Instructions to follow:
From the first line to the last, reproduce the records below exactly, omitting any picture.

Records from a data source
=== Begin Enclosure ===

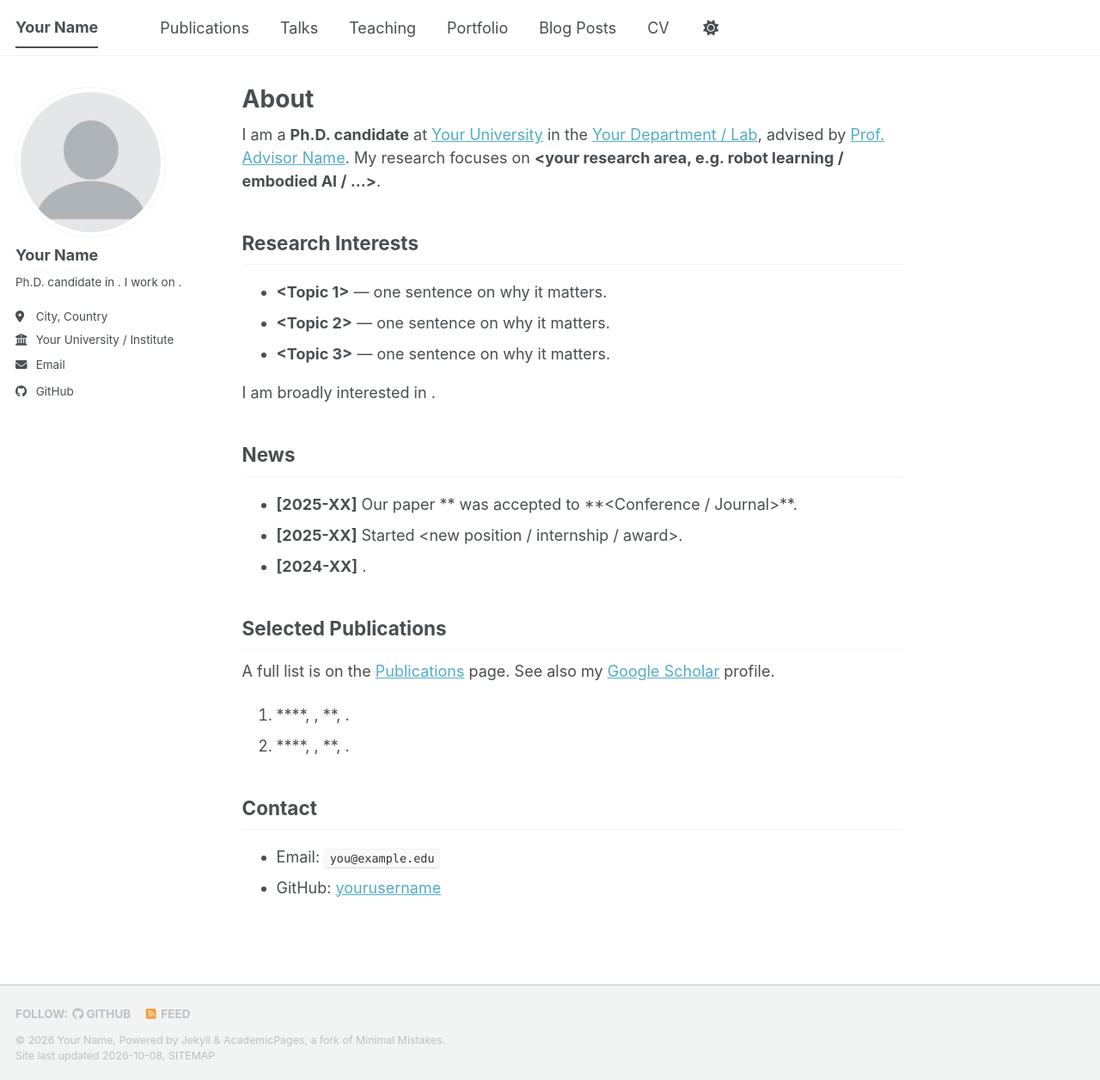
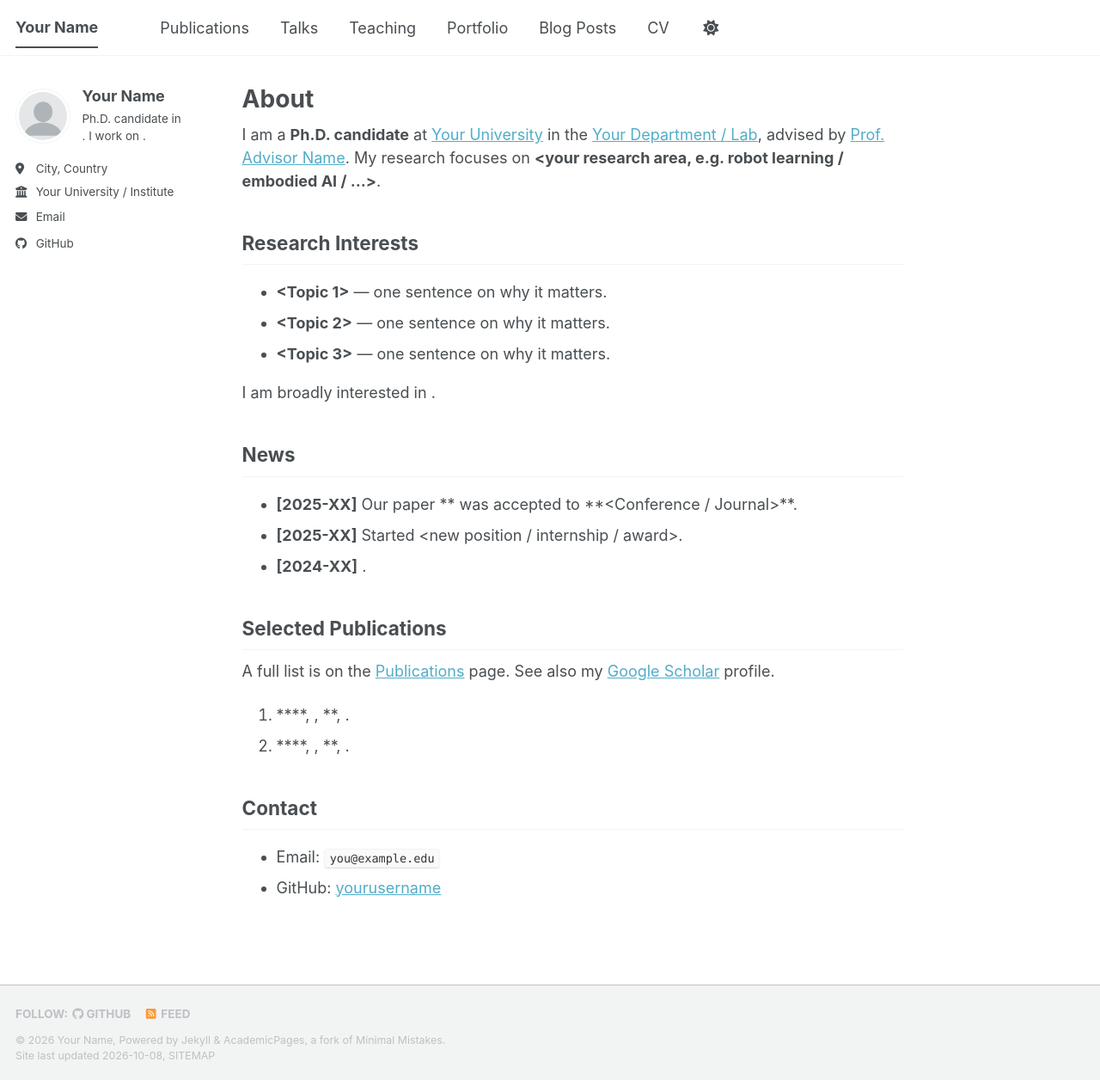
Before and after one commit to roxxiluo/roxxiluo.github.io, a Jekyll site: the page built from _pages/about.md, in a window 1280 px wide and 1256 px high. Shown: the whole window at 86% size. Built offline with Jekyll 4.4.1, drawn with Linux system fonts in a browser that asks for light colours; a script that is not in the unit is left out.

Commit message:
Swap the sidebar globe and profile identity layout.
Co-authored-by: Cursor <cursoragent@cursor.com>

```diff
--- a/_includes/author-profile.html
+++ b/_includes/author-profile.html
@@ -6,11 +6,14 @@
 
 <div itemscope itemtype="http://schema.org/Person">
 
+  {% include globe.html %}
+
+  <div class="author__identity">
     <div class="author__avatar">
       {% if author.avatar contains "://" %}
-    	<img src="{{ author.avatar }}" alt="{{ author.name }}"  fetchpriority="high" />
+        <img src="{{ author.avatar }}" alt="{{ author.name }}" fetchpriority="high" />
       {% else %}
-    	<img src="{{ author.avatar | prepend: "/images/" | prepend: base_path }}" class="author__avatar" alt="{{ author.name }}"  fetchpriority="high" />
+        <img src="{{ author.avatar | prepend: "/images/" | prepend: base_path }}" class="author__avatar" alt="{{ author.name }}" fetchpriority="high" />
       {% endif %}
     </div>
 
@@ -19,8 +22,7 @@
       {% if author.pronouns %}<p class="author__pronouns">{{ author.pronouns }}</p>{% endif %}
       {% if author.bio %}<p class="author__bio">{{ author.bio }}</p>{% endif %}
     </div>
-
-  {% include globe.html %}
+  </div>
 
   <div class="author__urls-wrapper">
     <button class="btn btn--inverse">Follow</button>
--- a/_sass/layout/_globe.scss
+++ b/_sass/layout/_globe.scss
@@ -8,14 +8,14 @@
 
   @media screen and (min-width: $sidebar-screen-min-width) {
     display: block;
-    margin: 1.5em 0;
+    margin: 0 0 1.5em;
   }
 }
 
 .globe-canvas {
   position: relative;
   width: 100%;
-  max-width: 175px;
+  max-width: 220px;
   aspect-ratio: 1 / 1;
   margin: 0 auto;
   opacity: 0;
@@ -37,3 +37,45 @@
   font-size: $type-size-7;
   text-align: center;
 }
+
+/* On desktop the globe takes the former portrait position. The portrait and
+   name become a compact identity row where the smaller globe used to sit. */
+.author__identity {
+  @media screen and (min-width: $sidebar-screen-min-width) {
+    display: grid;
+    grid-template-columns: 64px minmax(0, 1fr);
+    gap: 0.75em;
+    align-items: center;
+    margin-bottom: 1em;
+
+    > .author__avatar {
+      display: block;
+      width: 64px;
+      height: 64px;
+
+      img {
+        box-sizing: border-box;
+        width: 64px;
+        height: 64px;
+        padding: 3px;
+        object-fit: cover;
+      }
+    }
+
+    > .author__content {
+      display: block;
+      width: auto;
+      min-width: 0;
+      padding: 0;
+    }
+
+    .author__name {
+      margin: 0 0 0.3em;
+    }
+
+    .author__pronouns,
+    .author__bio {
+      margin: 0;
+    }
+  }
+}
```
Lines whose indentation alone changed are shown as unchanged.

=== End Enclosure ===

Answer space:
Before and after one commit to roxxiluo/roxxiluo.github.io, a Jekyll site: the page built from _pages/about.md, in a window 1280 px wide and 1256 px high. Shown: the whole window at 86% size. Built offline with Jekyll 4.4.1, drawn with Linux system fonts in a browser that asks for light colours; a script that is not in the unit is left out.

Commit message:
Swap the sidebar globe and profile identity layout.
Co-authored-by: Cursor <cursoragent@cursor.com>

```diff
--- a/_includes/author-profile.html
+++ b/_includes/author-profile.html
@@ -6,11 +6,14 @@
 
 <div itemscope itemtype="http://schema.org/Person">
 
+  {% include globe.html %}
+
+  <div class="author__identity">
     <div class="author__avatar">
       {% if author.avatar contains "://" %}
-    	<img src="{{ author.avatar }}" alt="{{ author.name }}"  fetchpriority="high" />
+        <img src="{{ author.avatar }}" alt="{{ author.name }}" fetchpriority="high" />
       {% else %}
-    	<img src="{{ author.avatar | prepend: "/images/" | prepend: base_path }}" class="author__avatar" alt="{{ author.name }}"  fetchpriority="high" />
+        <img src="{{ author.avatar | prepend: "/images/" | prepend: base_path }}" class="author__avatar" alt="{{ author.name }}" fetchpriority="high" />
       {% endif %}
     </div>
 
@@ -19,8 +22,7 @@
       {% if author.pronouns %}<p class="author__pronouns">{{ author.pronouns }}</p>{% endif %}
       {% if author.bio %}<p class="author__bio">{{ author.bio }}</p>{% endif %}
     </div>
-
-  {% include globe.html %}
+  </div>
 
   <div class="author__urls-wrapper">
     <button class="btn btn--inverse">Follow</button>
--- a/_sass/layout/_globe.scss
+++ b/_sass/layout/_globe.scss
@@ -8,14 +8,14 @@
 
   @media screen and (min-width: $sidebar-screen-min-width) {
     display: block;
-    margin: 1.5em 0;
+    margin: 0 0 1.5em;
   }
 }
 
 .globe-canvas {
   position: relative;
   width: 100%;
-  max-width: 175px;
+  max-width: 220px;
   aspect-ratio: 1 / 1;
   margin: 0 auto;
   opacity: 0;
@@ -37,3 +37,45 @@
   font-size: $type-size-7;
   text-align: center;
 }
+
+/* On desktop the globe takes the former portrait position. The portrait and
+   name become a compact identity row where the smaller globe used to sit. */
+.author__identity {
+  @media screen and (min-width: $sidebar-screen-min-width) {
+    display: grid;
+    grid-template-columns: 64px minmax(0, 1fr);
+    gap: 0.75em;
+    align-items: center;
+    margin-bottom: 1em;
+
+    > .author__avatar {
+      display: block;
+      width: 64px;
+      height: 64px;
+
+      img {
+        box-sizing: border-box;
+        width: 64px;
+        height: 64px;
+        padding: 3px;
+        object-fit: cover;
+      }
+    }
+
+    > .author__content {
+      display: block;
+      width: auto;
+      min-width: 0;
+      padding: 0;
+    }
+
+    .author__name {
+      margin: 0 0 0.3em;
+    }
+
+    .author__pronouns,
+    .author__bio {
+      margin: 0;
+    }
+  }
+}
```
Lines whose indentation alone changed are shown as unchanged.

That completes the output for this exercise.